Thus there are two common effects of oxidation reactions areas:
(I) Corrosion of metals
(II) Rancidity of food
(I) Corrosion of metals:
Corrosion is the process of deterioration of metals as a result of its reaction with air, moisture, and acids. (Present in the environment) surrounding it.
Fig: Different conditions of an iron nail rusting
The corrosion causes damage to buildings, bridges, ships and many other articles specially made of iron.
Rust: Iron corrodes readily when exposed to moisture and gets covered with a brown flaky substance called rust. Fig: Rusted ChainsThis is called rusting of iron, Rust is a hydrated iron (III) oxide Fe2O3 · 2H2O.
Rusting of iron takes place under the following conditions:
(a) Presence of air (or oxygen)
(b) Presence of water (or moisture)
It has been observed that:
1. Presence of impurities in the metal speed up the rusting process.

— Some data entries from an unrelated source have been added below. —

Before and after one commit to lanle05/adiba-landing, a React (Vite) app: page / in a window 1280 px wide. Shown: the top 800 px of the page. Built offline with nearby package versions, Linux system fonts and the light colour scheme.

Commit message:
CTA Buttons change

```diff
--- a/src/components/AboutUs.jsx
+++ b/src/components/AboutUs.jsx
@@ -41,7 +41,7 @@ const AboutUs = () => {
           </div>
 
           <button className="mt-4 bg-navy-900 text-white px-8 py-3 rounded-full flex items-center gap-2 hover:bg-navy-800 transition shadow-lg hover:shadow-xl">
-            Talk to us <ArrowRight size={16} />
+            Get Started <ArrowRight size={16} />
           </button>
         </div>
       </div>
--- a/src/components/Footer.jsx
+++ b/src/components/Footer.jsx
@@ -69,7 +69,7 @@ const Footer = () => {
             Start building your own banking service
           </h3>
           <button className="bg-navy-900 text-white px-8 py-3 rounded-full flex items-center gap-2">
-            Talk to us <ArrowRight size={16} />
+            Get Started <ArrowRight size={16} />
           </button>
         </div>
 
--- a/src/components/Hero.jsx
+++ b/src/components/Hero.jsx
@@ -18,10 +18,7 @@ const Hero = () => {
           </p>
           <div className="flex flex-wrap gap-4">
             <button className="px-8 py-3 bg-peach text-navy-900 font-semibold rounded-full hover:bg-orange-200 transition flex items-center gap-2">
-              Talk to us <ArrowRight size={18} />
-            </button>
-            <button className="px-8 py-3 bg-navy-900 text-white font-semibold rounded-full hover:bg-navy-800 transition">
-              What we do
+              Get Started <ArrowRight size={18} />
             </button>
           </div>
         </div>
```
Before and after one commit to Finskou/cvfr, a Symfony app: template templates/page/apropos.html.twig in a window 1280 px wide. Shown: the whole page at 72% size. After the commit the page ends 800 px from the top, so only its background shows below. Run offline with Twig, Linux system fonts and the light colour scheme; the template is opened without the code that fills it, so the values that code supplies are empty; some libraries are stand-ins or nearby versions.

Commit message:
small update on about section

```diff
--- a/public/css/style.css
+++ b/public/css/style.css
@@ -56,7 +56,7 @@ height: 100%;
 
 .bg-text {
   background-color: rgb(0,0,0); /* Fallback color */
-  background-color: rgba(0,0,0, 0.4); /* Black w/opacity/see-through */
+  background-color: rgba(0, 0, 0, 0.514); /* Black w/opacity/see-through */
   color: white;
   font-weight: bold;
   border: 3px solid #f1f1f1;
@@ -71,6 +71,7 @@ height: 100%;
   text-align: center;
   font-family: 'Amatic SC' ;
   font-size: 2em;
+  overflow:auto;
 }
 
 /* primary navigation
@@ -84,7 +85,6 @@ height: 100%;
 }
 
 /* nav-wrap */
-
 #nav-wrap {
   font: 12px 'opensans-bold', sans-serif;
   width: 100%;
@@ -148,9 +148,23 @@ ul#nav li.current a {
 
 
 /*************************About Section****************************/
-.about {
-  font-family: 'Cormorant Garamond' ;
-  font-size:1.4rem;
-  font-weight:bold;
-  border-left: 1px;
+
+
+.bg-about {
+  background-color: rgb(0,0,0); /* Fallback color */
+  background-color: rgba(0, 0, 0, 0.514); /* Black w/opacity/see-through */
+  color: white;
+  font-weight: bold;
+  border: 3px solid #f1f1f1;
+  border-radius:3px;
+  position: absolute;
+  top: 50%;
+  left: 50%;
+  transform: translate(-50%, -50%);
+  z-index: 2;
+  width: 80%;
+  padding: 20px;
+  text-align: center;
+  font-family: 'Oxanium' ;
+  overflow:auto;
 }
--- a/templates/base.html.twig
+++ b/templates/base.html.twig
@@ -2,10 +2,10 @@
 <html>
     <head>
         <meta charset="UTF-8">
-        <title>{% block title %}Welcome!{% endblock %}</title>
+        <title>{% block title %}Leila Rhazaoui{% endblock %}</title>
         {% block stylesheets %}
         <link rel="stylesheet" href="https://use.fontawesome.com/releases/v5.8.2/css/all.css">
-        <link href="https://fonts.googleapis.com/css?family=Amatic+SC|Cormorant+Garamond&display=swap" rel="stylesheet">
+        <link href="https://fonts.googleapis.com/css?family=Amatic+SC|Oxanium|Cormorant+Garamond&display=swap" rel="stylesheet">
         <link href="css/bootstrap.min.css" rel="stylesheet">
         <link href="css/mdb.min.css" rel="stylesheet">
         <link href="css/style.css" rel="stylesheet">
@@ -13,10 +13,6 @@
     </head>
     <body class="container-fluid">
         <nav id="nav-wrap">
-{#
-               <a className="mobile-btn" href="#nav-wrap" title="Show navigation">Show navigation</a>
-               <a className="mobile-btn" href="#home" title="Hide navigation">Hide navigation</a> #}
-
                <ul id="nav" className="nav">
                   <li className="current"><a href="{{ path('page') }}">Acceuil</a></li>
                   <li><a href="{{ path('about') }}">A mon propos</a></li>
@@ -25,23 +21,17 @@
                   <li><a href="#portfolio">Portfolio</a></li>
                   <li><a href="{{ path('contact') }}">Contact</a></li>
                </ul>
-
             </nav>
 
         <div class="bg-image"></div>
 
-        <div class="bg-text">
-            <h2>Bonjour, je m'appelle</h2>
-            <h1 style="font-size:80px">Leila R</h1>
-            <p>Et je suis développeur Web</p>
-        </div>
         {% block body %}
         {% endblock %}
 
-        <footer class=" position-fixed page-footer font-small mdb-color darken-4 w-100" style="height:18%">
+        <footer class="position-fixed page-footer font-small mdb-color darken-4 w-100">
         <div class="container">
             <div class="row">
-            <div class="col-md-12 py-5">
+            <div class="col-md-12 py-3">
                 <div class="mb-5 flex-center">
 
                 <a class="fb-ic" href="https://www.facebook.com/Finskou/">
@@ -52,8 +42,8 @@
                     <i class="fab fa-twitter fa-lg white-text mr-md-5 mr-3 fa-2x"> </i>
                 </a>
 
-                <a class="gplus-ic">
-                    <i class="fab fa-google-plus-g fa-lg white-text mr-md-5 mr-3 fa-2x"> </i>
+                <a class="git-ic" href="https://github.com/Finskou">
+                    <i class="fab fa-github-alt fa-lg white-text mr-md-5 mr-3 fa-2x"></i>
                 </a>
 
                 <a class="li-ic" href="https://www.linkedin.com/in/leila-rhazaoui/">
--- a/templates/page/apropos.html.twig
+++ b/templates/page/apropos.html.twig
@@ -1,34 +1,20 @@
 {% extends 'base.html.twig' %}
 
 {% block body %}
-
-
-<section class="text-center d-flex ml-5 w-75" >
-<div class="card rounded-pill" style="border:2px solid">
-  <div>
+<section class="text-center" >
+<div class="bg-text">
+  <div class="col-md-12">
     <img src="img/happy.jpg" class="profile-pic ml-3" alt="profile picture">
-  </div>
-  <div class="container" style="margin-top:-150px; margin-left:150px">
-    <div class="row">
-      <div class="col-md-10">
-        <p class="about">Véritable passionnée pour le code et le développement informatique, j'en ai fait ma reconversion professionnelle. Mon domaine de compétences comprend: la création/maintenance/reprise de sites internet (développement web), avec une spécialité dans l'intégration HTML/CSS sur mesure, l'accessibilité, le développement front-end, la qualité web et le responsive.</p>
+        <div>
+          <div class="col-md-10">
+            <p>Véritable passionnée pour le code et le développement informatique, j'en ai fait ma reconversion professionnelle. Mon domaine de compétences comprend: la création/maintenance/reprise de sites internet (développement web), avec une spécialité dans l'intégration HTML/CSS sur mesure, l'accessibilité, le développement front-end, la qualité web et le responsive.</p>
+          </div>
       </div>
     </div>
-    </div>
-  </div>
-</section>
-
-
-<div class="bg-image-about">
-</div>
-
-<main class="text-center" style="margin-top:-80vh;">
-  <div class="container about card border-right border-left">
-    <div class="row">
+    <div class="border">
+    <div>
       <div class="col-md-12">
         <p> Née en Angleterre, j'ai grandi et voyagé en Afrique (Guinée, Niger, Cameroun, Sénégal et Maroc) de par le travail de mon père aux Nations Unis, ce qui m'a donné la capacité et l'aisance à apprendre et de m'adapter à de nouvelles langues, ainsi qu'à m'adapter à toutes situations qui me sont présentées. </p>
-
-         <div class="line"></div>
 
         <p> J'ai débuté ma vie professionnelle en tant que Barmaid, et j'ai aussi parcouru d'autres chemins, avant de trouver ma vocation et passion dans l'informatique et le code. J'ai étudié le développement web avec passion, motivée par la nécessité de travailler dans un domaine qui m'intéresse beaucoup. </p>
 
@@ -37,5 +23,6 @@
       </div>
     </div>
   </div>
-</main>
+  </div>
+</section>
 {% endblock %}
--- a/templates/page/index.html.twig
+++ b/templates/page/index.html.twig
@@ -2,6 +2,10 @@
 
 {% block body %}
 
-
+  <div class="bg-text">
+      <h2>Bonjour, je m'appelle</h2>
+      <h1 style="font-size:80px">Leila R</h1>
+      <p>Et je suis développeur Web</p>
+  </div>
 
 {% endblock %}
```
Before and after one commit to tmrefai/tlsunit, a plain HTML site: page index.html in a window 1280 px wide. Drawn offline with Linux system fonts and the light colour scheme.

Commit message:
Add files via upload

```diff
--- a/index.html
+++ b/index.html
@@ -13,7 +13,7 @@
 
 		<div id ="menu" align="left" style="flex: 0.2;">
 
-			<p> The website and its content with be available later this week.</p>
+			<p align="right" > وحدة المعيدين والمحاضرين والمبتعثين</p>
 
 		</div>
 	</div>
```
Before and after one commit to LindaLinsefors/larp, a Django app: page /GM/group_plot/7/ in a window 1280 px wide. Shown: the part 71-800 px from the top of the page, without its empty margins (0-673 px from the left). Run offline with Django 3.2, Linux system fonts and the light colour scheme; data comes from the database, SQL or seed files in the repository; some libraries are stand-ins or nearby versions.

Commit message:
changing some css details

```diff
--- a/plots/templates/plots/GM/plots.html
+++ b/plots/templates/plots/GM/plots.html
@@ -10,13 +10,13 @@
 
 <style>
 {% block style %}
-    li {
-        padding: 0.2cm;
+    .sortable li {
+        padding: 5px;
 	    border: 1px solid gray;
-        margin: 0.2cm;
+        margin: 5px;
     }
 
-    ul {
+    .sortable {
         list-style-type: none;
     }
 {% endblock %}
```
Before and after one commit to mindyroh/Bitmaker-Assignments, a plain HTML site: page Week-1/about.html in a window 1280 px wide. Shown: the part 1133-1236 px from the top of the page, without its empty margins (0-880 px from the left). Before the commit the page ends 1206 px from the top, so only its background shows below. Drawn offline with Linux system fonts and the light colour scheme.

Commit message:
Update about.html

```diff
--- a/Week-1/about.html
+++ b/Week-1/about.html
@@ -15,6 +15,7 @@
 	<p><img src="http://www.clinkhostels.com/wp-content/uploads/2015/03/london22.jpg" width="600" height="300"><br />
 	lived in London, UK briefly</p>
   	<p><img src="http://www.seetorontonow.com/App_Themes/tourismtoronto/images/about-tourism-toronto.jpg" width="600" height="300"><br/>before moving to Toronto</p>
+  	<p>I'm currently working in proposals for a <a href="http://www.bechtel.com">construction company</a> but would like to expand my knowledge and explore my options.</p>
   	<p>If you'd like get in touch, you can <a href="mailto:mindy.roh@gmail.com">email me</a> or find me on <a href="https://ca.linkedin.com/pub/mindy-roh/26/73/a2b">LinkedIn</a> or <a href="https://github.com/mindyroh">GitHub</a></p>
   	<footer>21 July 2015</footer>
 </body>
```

Pure iron does not rust.
2. Presence of electrolytes in water also speeds up the process of rusting
3. The position of the metal in the Electrochemical series determines the extent of corrosion. More the reactivity of the metal, there will be more possibility of the metal getting corroded.
Prevention from Rusting:
Methods used to prevent Rusting of Iron are as follows:
Other examples of Corrosion are:
1. Copper reacts with moist carbon dioxide in the air and slowly loses its shiny brown surface and acquires a green coating of basic copper carbonate
2. Silver articles become black after sometimes when exposed to air because it reacts with sulfur to form a coating of silver sulfide.
3. Lead or stainless steel lose their luster due to corrosion. Unreactive metals such as gold, platinum, palladium, titanium, etc. do not corrode.
(II) Rancidity of Food:
Fresh foods containing fats and oils smell and taste pleasant but when it remains exposed in air for a long time it's smell and taste changes to unpleasant. It is said that food has become rancid.
It is due to the oxidation of fats and oils, butter, ghee, boiled rice, etc, after prolonged exposure to air i.e. The condition produced by the aerial oxidation of fats and oils in foods marked by unpleasant smell and taste is called rancidity.Fig: Rancidity in food products
Prevention of rancidity:
(i) Rancidity can be prevented by adding antioxidants to foods containing fats and oils. Antioxidants are reducing agents so when they are added to food it does not get oxidised easily and hence do not turn rancid.
The two common antioxidants are:
Vitamin-E and vitamin-C (ascorbic acid) are the two antioxidants occurring in natural fats.
(ii) Rancidity can be prevented by packaging fat and oil-containing foods in nitrogen gas.
(iii) It can be retarded by keeping food in the refrigerator.
(iv) It can also be retarded by storing food in airtight containers.
(v) It can be retarded by storing foods away from light.